Records for processing
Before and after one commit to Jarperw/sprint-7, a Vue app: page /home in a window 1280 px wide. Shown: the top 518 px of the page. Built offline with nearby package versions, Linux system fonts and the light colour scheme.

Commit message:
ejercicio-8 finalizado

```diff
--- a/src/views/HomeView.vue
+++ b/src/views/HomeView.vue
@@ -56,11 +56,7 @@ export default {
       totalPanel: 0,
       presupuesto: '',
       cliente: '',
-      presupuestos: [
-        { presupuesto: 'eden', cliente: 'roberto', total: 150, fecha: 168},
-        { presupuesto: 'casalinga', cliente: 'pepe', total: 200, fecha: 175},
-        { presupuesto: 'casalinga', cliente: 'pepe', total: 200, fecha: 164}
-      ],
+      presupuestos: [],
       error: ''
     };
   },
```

Task description
Your answer should be the full set of records, printed exactly.

Expected output
Before and after one commit to Jarperw/sprint-7, a Vue app: page /home in a window 1280 px wide. Shown: the top 518 px of the page. Built offline with nearby package versions, Linux system fonts and the light colour scheme.

Commit message:
ejercicio-8 finalizado

```diff
--- a/src/views/HomeView.vue
+++ b/src/views/HomeView.vue
@@ -56,11 +56,7 @@ export default {
       totalPanel: 0,
       presupuesto: '',
       cliente: '',
-      presupuestos: [
-        { presupuesto: 'eden', cliente: 'roberto', total: 150, fecha: 168},
-        { presupuesto: 'casalinga', cliente: 'pepe', total: 200, fecha: 175},
-        { presupuesto: 'casalinga', cliente: 'pepe', total: 200, fecha: 164}
-      ],
+      presupuestos: [],
       error: ''
     };
   },
```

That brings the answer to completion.